Ask anyone who knows me, and they’ll tell you I develop irrational hatreds of things. The fall of my senior year of high school my hatred (which, side note, is still with me to this day, so at least I’m consistent?) was Taylor Swift. But the peeve du jour is now a phrase bandied about a lot: “Let’s get a meal.”
I know I’m not the first to hear that phrase, and I can’t imagine I’m the first to take pause and wonder whether I’ve just been invited somewhere or subtly insulted. On the face of it, it’s great that so many people want to socialize with so many other people, and it’s so great that there’s a culture where people just casually eat with one another. Plus, I’ve just been invited somewhere! New friends! Winning.
But take a second to read the subtext of the phrase. Does the person (for greater ease, let’s assume it’s a she) inviting me to some ambiguous meal have my phone number? If the answer is no, and we didn’t exchange numbers, then tell me — how exactly are we going to go about arranging said meal? The offer to get a meal then seems utterly superficial, more about the image of extending an offer than deriving any actual pleasure out of my company.
Something about the exclusively public settings in which this phrase is uttered makes me disbelieve it. Let’s say this person does have my phone number. But if she really does want to get a meal with me, then why hasn’t she just texted me that same question? Logistically speaking, isn’t a text conversation or (gasp) a phone call easier? We’re back to the impression from the first scenario — that this offer is more for the show of it than for any other purpose. It serves as a placation, not as a real invitation.
But I’ll give my mysterious inviter the most genuine motives: Let’s say she sincerely does want to get a meal with me; let’s say she follows through and we grab lunch or some other meal. Then why does the phrase still rankle me?
I think it’s because of the slightly self-satisfied way in which I’ve heard it said so many times. Telling someone that the two of you ought to get a “meal” with no use-by date implies that the person asking is too busy to commit to any actual place or time. Every time I hear that phrase I feel like I’ve just been told, “Let me find room in my GCal for you.” And sure, it’s nice that she wants to find room in her GCal, but I can’t help but think that the offer is more about reminding me of the busy life she leads than anything else.
If the desire to get a meal is real, at best this genuine offer still reduces me to another item on the to-do list of a Yalie’s life: Rather than being a sociable break between Errand A and Errand B, I feel like I’m being scheduled in as Errand C.
This isn’t to say that I don’t ever want to socialize or share meals with people; I’m not an antisocial crank. And maybe I’m simply reading too much into every aspect of this casual phrase. But I also don’t think it would hurt for people to try to rephrase the offer in a way that seems less flippant and more sincere. What if, the next time my fake interlocutor found herself in the same situation, she specified a bit?
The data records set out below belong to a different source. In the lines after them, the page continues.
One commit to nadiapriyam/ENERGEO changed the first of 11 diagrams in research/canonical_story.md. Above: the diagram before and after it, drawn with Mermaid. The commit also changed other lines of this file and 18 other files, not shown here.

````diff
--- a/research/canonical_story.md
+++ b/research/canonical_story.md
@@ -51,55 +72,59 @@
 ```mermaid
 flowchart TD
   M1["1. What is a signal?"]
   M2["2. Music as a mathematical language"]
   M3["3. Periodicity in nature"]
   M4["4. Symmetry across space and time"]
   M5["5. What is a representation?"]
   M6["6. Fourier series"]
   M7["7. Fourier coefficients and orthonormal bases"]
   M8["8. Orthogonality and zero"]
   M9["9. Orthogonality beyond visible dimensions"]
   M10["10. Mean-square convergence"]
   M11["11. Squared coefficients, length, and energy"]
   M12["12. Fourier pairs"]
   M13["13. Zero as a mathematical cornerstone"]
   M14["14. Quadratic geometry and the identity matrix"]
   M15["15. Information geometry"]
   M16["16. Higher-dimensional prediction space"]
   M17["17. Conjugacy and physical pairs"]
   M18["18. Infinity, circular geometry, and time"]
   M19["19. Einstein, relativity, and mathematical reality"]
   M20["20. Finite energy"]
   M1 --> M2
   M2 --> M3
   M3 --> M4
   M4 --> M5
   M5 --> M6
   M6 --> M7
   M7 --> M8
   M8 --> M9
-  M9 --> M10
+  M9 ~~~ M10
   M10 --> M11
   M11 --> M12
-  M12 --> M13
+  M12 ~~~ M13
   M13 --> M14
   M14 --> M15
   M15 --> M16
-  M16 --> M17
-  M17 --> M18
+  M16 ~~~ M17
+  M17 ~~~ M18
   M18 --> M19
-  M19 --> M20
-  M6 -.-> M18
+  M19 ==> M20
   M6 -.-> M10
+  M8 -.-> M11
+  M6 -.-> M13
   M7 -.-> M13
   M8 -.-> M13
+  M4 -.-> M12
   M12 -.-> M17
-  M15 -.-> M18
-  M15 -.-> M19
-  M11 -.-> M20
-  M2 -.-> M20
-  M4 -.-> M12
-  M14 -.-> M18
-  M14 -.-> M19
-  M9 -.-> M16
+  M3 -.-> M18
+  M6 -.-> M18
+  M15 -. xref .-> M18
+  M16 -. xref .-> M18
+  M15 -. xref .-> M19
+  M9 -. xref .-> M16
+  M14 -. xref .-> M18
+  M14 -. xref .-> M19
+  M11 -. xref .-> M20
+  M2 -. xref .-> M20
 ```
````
Something about “Are you free for lunch this week? I’d love to chat,” feels so much more compelling than “Let’s get a meal.” The simple introduction of some specific meal makes me feel like it is actually the lunch she’s after, rather than a chance to network or remind me of her constant preoccupation. Suddenly, this is a treat again, rather than a chore.
So my two cents to those of you out there who invite new acquaintances or old friends to ambiguous meals is this: Keep doing what you’re doing. Make new friends and keep the old, etc. etc. But if the real aim is to forge new connections, then make sure someone as cynical as me would believe you. Suggest a specific meal; offer a way to follow up on it (like, for starters, your phone number); and please, do us all a favor and try not to sound like you’re doing us a favor. Let lunch be lunch, and maybe we can both actually enjoy it.
Victoria Hall-Palerm is a sophomore in Berkeley College. Contact her at firstname.lastname@example.org .